• _EXERCISE GOAL_: How many lines of the entries below include the word "SQLite"? Answer with the number alone.

[[ MATERIALS PROVIDED, beginning ]]

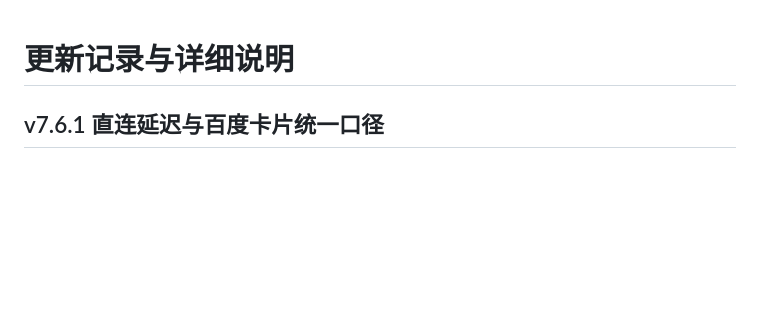
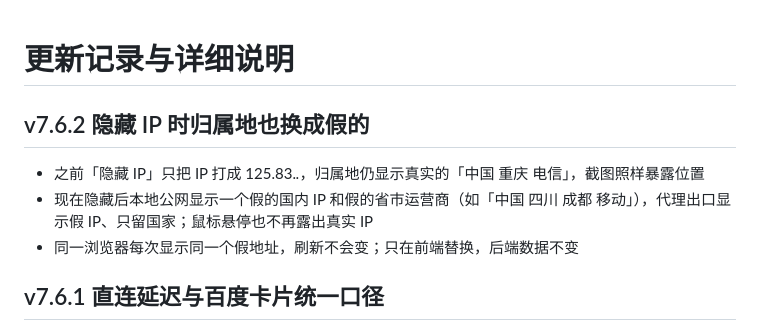
Before and after one commit to Skycnhe/Shunt, a Markdown page: CHANGELOG.md, the part around the change. Drawn GitHub-style; blank space fills up the shorter version.

Commit message:
v7.6.2 隐藏 IP 时归属地也换成假地址 (CHANGELOG.md) [skip ci]

```diff
--- a/CHANGELOG.md
+++ b/CHANGELOG.md
@@ -1,4 +1,9 @@
 # 更新记录与详细说明
+
+## v7.6.2 隐藏 IP 时归属地也换成假的
+- 之前「隐藏 IP」只把 IP 打成 125.83.*.*，归属地仍显示真实的「中国 重庆 电信」，截图照样暴露位置
+- 现在隐藏后本地公网显示一个假的国内 IP 和假的省市运营商（如「中国 四川 成都 移动」），代理出口显示假 IP、只留国家；鼠标悬停也不再露出真实 IP
+- 同一浏览器每次显示同一个假地址，刷新不会变；只在前端替换，后端数据不变
 
 ## v7.6.1 直连延迟与百度卡片统一口径
 - 问题：sing-box 下节点页「🏠 直连 → DIRECT」显示 139 ms，而概览「百度」卡片是 31 ms。两者测法不同：百度卡片经 mixed 端口复用连接，只计一次往返；直连由 sing-box 核心测，sing-box 没有 unified-delay，每次都含 TCP 握手，测的还是另一个地址（connect.rom.miui.com）
```
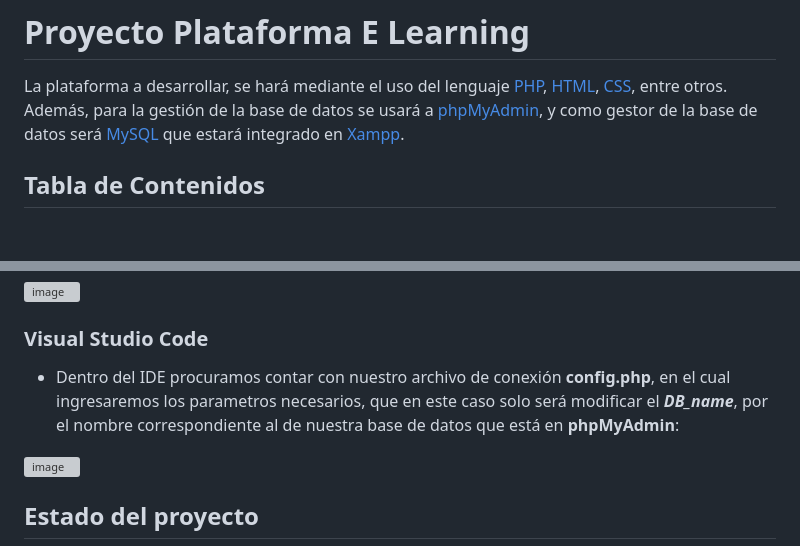
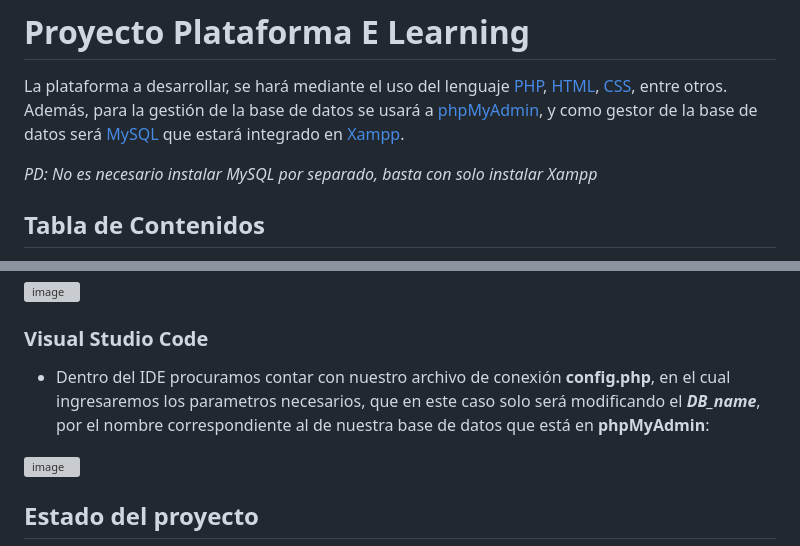
Before and after one commit to jvillarroelp/TIS_E-Learning_Project, a Markdown page: README.md, 2 parts joined by grey strips. Rendered like a GitHub page; blank space fills up the shorter version; grey boxes are pictures that could not be loaded.

```diff
--- a/README.md
+++ b/README.md
@@ -4,6 +4,8 @@ Proyecto grupal de Taller de Ingeniería de Software que consiste en la creació
 # Proyecto Plataforma E Learning
 
 La plataforma a desarrollar, se hará mediante el uso del lenguaje [PHP](https://www.php.net/), [HTML](https://html.com/), [CSS](https://lenguajecss.com/css/), entre otros. Además, para la gestión de la base de datos se usará a [phpMyAdmin](https://www.phpmyadmin.net/), y como gestor de la base de datos será [MySQL](https://www.mysql.com/) que estará integrado en [Xampp](https://www.apachefriends.org/es/index.html).
+
+_PD: No es necesario instalar MySQL por separado, basta con solo instalar Xampp_
 
 ## Tabla de Contenidos
 * [Plataforma](#proyecto-plataforma-e-learning)
@@ -59,7 +61,7 @@ Dentro de esta pagina seleccionamos **Base de Datos** e ingresamos un nombre par
 
 ### Visual Studio Code
 
-- Dentro del IDE procuramos contar con nuestro archivo de conexión **config.php**, en el cual ingresaremos los parametros necesarios, que en este caso solo será modificar el **_DB_name_**, por el nombre correspondiente al de nuestra base de datos que está en **phpMyAdmin**:
+- Dentro del IDE procuramos contar con nuestro archivo de conexión **config.php**, en el cual ingresaremos los parametros necesarios, que en este caso solo será modificando el **_DB_name_**, por el nombre correspondiente al de nuestra base de datos que está en **phpMyAdmin**:
 
 ![image](https://github.com/user-attachments/assets/ea1804c7-0860-4783-b04b-8125eeaab9ca)
 
```
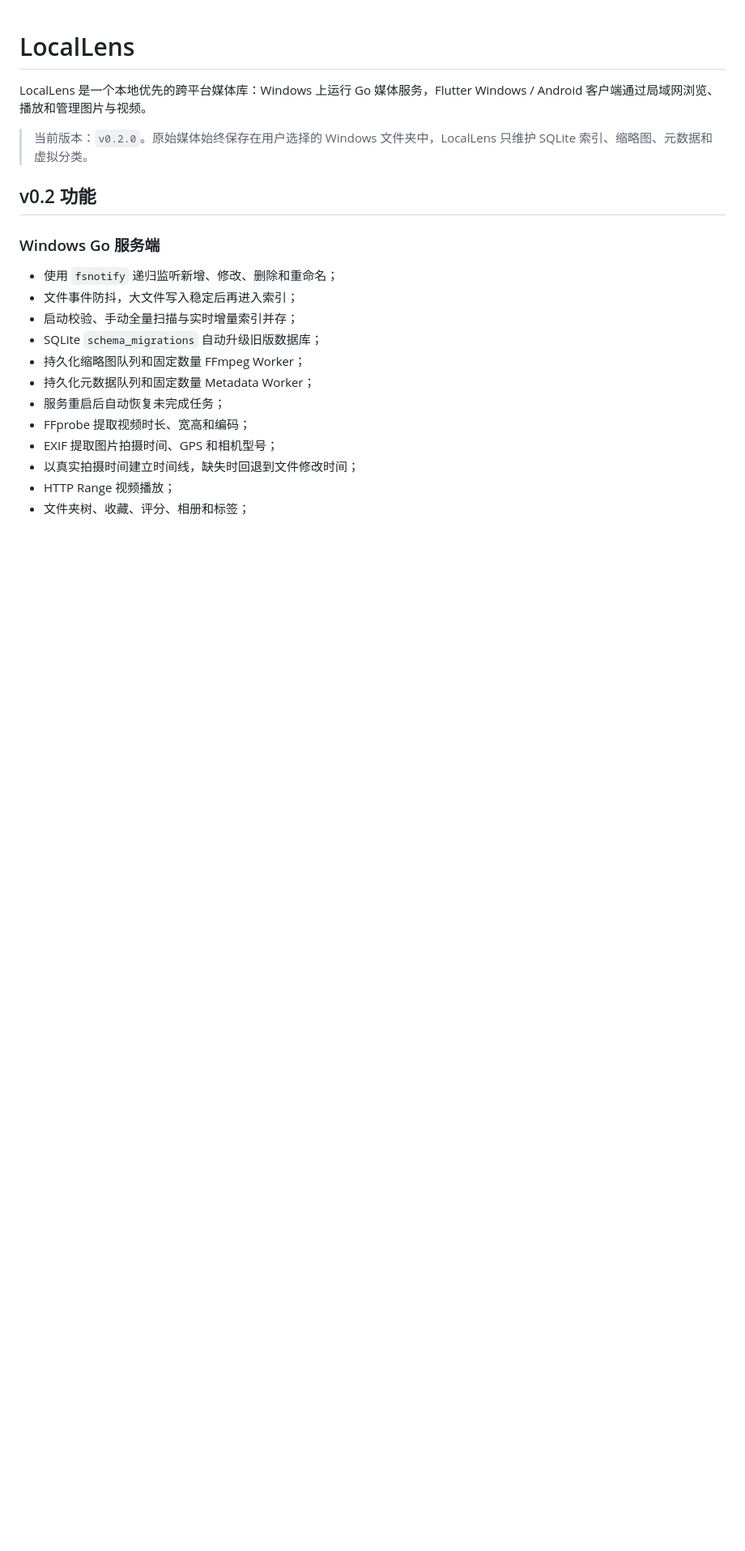
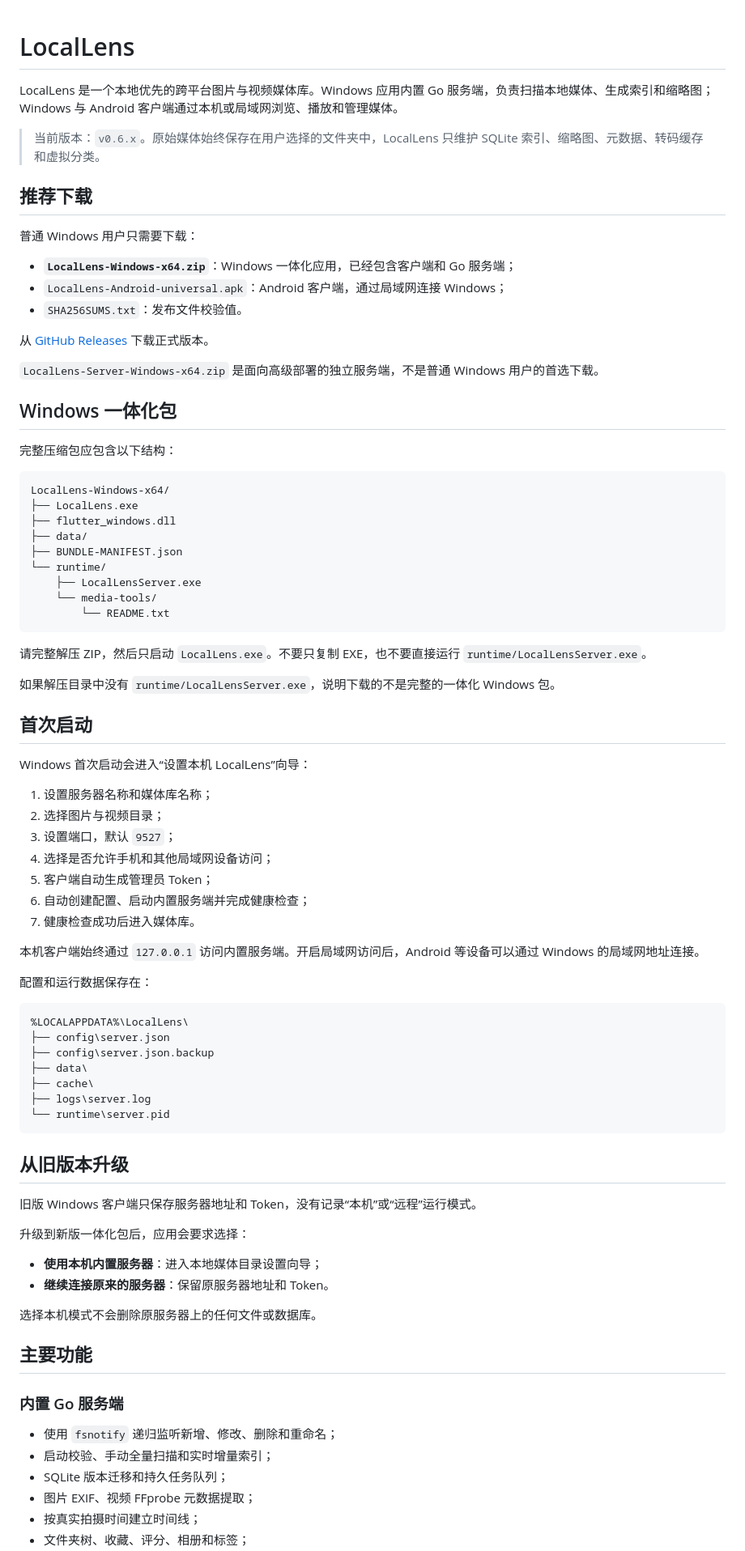
Before and after one commit to weepwood/LocalLens, a Markdown page: README.md, the part around one of its changes. Shown at 81% size. Drawn GitHub-style; blank space fills up the shorter version.

Commit message:
docs: make unified Windows package the primary download

````diff
--- a/README.md
+++ b/README.md
@@ -1,22 +1,85 @@
 # LocalLens
 
-LocalLens 是一个本地优先的跨平台媒体库：Windows 上运行 Go 媒体服务，Flutter Windows / Android 客户端通过局域网浏览、播放和管理图片与视频。
+LocalLens 是一个本地优先的跨平台图片与视频媒体库。Windows 应用内置 Go 服务端，负责扫描本地媒体、生成索引和缩略图；Windows 与 Android 客户端通过本机或局域网浏览、播放和管理媒体。
 
-> 当前版本：`v0.2.0`。原始媒体始终保存在用户选择的 Windows 文件夹中，LocalLens 只维护 SQLite 索引、缩略图、元数据和虚拟分类。
+> 当前版本：`v0.6.x`。原始媒体始终保存在用户选择的文件夹中，LocalLens 只维护 SQLite 索引、缩略图、元数据、转码缓存和虚拟分类。
 
-## v0.2 功能
+## 推荐下载
 
-### Windows Go 服务端
+普通 Windows 用户只需要下载：
+
+- **`LocalLens-Windows-x64.zip`**：Windows 一体化应用，已经包含客户端和 Go 服务端；
+- `LocalLens-Android-universal.apk`：Android 客户端，通过局域网连接 Windows；
+- `SHA256SUMS.txt`：发布文件校验值。
+
+从 [GitHub Releases](https://github.com/weepwood/LocalLens/releases) 下载正式版本。
+
+`LocalLens-Server-Windows-x64.zip` 是面向高级部署的独立服务端，不是普通 Windows 用户的首选下载。
+
+## Windows 一体化包
+
+完整压缩包应包含以下结构：
+
+```text
+LocalLens-Windows-x64/
+├── LocalLens.exe
+├── flutter_windows.dll
+├── data/
+├── BUNDLE-MANIFEST.json
+└── runtime/
+    ├── LocalLensServer.exe
+    └── media-tools/
+        └── README.txt
+```
+
+请完整解压 ZIP，然后只启动 `LocalLens.exe`。不要只复制 EXE，也不要直接运行 `runtime/LocalLensServer.exe`。
+
+如果解压目录中没有 `runtime/LocalLensServer.exe`，说明下载的不是完整的一体化 Windows 包。
+
+## 首次启动
+
+Windows 首次启动会进入“设置本机 LocalLens”向导：
+
+1. 设置服务器名称和媒体库名称；
+2. 选择图片与视频目录；
+3. 设置端口，默认 `9527`；
+4. 选择是否允许手机和其他局域网设备访问；
+5. 客户端自动生成管理员 Token；
+6. 自动创建配置、启动内置服务端并完成健康检查；
+7. 健康检查成功后进入媒体库。
+
+本机客户端始终通过 `127.0.0.1` 访问内置服务端。开启局域网访问后，Android 等设备可以通过 Windows 的局域网地址连接。
+
+配置和运行数据保存在：
+
+```text
+%LOCALAPPDATA%\LocalLens\
+├── config\server.json
+├── config\server.json.backup
+├── data\
+├── cache\
+├── logs\server.log
+└── runtime\server.pid
+```
+
+## 从旧版本升级
+
+旧版 Windows 客户端只保存服务器地址和 Token，没有记录“本机”或“远程”运行模式。
+
+升级到新版一体化包后，应用会要求选择：
+
+- **使用本机内置服务器**：进入本地媒体目录设置向导；
+- **继续连接原来的服务器**：保留原服务器地址和 Token。
+
+选择本机模式不会删除原服务器上的任何文件或数据库。
+
+## 主要功能
+
+### 内置 Go 服务端
 
 - 使用 `fsnotify` 递归监听新增、修改、删除和重命名；
-- 文件事件防抖，大文件写入稳定后再进入索引；
-- 启动校验、手动全量扫描与实时增量索引并存；
-- SQLite `schema_migrations` 自动升级旧版数据库；
-- 持久化缩略图队列和固定数量 FFmpeg Worker；
-- 持久化元数据队列和固定数量 Metadata Worker；
-- 服务重启后自动恢复未完成任务；
-- FFprobe 提取视频时长、宽高和编码；
-- EXIF 提取图片拍摄时间、GPS 和相机型号；
-- 以真实拍摄时间建立时间线，缺失时回退到文件修改时间；
-- HTTP Range 视频播放；
+- 启动校验、手动全量扫描和实时增量索引；
+- SQLite 版本迁移和持久任务队列；
+- 图片 EXIF、视频 FFprobe 元数据提取；
+- 按真实拍摄时间建立时间线；
 - 文件夹树、收藏、评分、相册和标签；
````
Also changed, not shown: other parts of README.md (+88 -169 lines).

[[ MATERIALS PROVIDED, end ]]

• _RESPONSE TO THIS EXERCISE_: 4